Before running for office, Abzug was for 25 years a lawyer focused on defending the rights of labor union workers, Black Americans and individuals targeted by the House Un-American Activities Committee during the McCarthy era. Facing sexism as a young attorney, Abzug started wearing her trademark floppy hats to distinguish that she was not anyone’s secretary.
In one of her best-known cases, she defended Willie McGee, a Black man who was accused of raping a white woman in Mississippi and sentenced to death in 1945. The all-white, all-male jury presented a guilty verdict in two-and-a-half minutes.
The case took an enormous personal toll. In Jackson, where McGee was tried, a local newspaper wrote that “they should burn Willie McGee’s white woman lawyer along with him in the electric chair.” Abzug traveled to Jackson at eight months pregnant and found that no hotel would let her stay. Fear struck her when a taxi driver said he knew a place “far from town” where he was prepared to take her. She spent that night in a bus station bathroom, where she miscarried, before appearing in court the next morning.
She won a stay of execution, but the US Supreme Court refused to hear McGee’s final appeal. He was killed in an electric chair in 1951.
In 1961, Abzug co-founded Women Strike for Peace, which drew about 50,000 women to the streets to protest the testing of nuclear weapons. The group helped push a nuclear test ban treaty signed by the United States and the Soviet Union, and it later shifted its focus to ending the Vietnam War.
Abzug then won a seat in Congress at age 50 in 1970, becoming one of only 12 women in the 435-member House of Representatives. In Washington, she co-authored the Water Pollution Act of 1972 (now known as the Clean Water Act), then the country’s most comprehensive environmental legislation. She introduced the Equal Credit Act of 1974 — which gave women the economic independence to apply for credit cards and loans in their own names — and the first bill to protect gay people from discrimination in US history, which won only a handful of votes.
As chair of a subcommittee on government information and individual rights, she co-authored the Freedom of Information Act, the Right to Privacy Act and the Government in the Sunshine Act that required government hearings to be held in public. While calling CIA Director William Colby to testify, she discovered that the CIA had been spying on her for about 30 years. She was also the first member of Congress to call for President Richard Nixon’s impeachment and helped pass a bill to defund the Vietnam War.
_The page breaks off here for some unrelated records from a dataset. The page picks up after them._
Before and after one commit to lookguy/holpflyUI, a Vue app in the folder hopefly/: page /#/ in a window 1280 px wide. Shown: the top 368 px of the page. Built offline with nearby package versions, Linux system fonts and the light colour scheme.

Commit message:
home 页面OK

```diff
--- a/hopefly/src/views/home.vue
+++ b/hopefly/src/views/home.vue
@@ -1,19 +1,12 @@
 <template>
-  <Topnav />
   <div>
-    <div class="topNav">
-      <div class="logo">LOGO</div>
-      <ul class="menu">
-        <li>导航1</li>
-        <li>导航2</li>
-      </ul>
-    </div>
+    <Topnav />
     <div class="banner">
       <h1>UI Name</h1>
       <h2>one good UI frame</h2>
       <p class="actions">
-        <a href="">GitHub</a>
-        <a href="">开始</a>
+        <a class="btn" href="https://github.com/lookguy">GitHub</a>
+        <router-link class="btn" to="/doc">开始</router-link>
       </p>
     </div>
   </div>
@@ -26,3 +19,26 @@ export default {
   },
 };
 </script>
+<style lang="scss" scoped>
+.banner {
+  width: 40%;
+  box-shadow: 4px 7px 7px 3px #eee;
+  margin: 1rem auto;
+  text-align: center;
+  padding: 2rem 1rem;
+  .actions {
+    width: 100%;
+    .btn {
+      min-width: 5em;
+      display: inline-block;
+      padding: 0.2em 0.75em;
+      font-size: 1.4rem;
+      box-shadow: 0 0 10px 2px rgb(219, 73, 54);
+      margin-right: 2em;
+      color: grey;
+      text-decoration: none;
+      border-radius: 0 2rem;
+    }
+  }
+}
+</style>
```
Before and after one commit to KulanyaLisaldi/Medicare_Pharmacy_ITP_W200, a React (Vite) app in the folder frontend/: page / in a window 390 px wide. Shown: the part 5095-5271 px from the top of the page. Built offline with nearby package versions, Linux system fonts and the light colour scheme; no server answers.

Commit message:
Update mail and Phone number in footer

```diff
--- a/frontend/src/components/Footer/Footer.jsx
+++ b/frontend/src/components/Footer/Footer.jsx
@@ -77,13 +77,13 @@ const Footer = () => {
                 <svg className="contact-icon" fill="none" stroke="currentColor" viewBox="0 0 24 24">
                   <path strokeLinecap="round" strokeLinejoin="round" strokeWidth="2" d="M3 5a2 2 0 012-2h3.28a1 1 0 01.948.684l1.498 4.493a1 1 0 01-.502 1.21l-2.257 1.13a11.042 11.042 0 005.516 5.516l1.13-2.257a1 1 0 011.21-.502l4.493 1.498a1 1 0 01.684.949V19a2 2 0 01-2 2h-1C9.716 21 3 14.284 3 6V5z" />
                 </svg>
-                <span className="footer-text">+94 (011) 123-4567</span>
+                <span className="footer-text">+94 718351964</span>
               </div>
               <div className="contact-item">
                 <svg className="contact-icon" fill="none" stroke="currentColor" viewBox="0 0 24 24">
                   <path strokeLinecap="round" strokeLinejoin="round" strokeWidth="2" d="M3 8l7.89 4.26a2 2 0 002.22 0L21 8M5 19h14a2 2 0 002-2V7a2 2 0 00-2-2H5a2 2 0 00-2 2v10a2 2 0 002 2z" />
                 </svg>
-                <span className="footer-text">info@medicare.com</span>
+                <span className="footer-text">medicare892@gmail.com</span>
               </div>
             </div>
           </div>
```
In 1976, Abzug took the risk of giving up her House seat to run for Senate, where a woman had never sat before. She lost in the primary to Daniel Patrick Moynihan by less than 1%. More losses followed in her races for mayor of New York City and Congress again, as cultural tides shifted to the right and Reaganism halted progressive strides in the 1980s.
Still, she never stopped fighting for her agenda on different stages. In the last two decades of her life, she presided over the first National Women’s Conference in Houston, founded the grassroots political action group Women USA and turned to international politics, transforming the United Nations’ efforts to empower women across the globe as president of the Women’s Environmental and Development Organization (WEDO).
The politically and culturally powerful women interviewed in “Bella!” saw themselves as Abzug’s children, according to Lieberman. Her biological children Eve and Liz Abzug, who are also interviewed, said she tirelessly pushed for her causes at the cost of her personal life.
All of the women interviewees described paying a long overdue tribute to a woman whose shoulders they stood on, who sometimes shattered herself along with the glass ceiling.
“They just knew that she really opened the door and blazed in and had to make a lot of sacrifices for being one of the first,” said Lieberman. “She sacrificed her own career, her own likability, her own personal joy because she had to be a tough person and go headfirst into institutions.”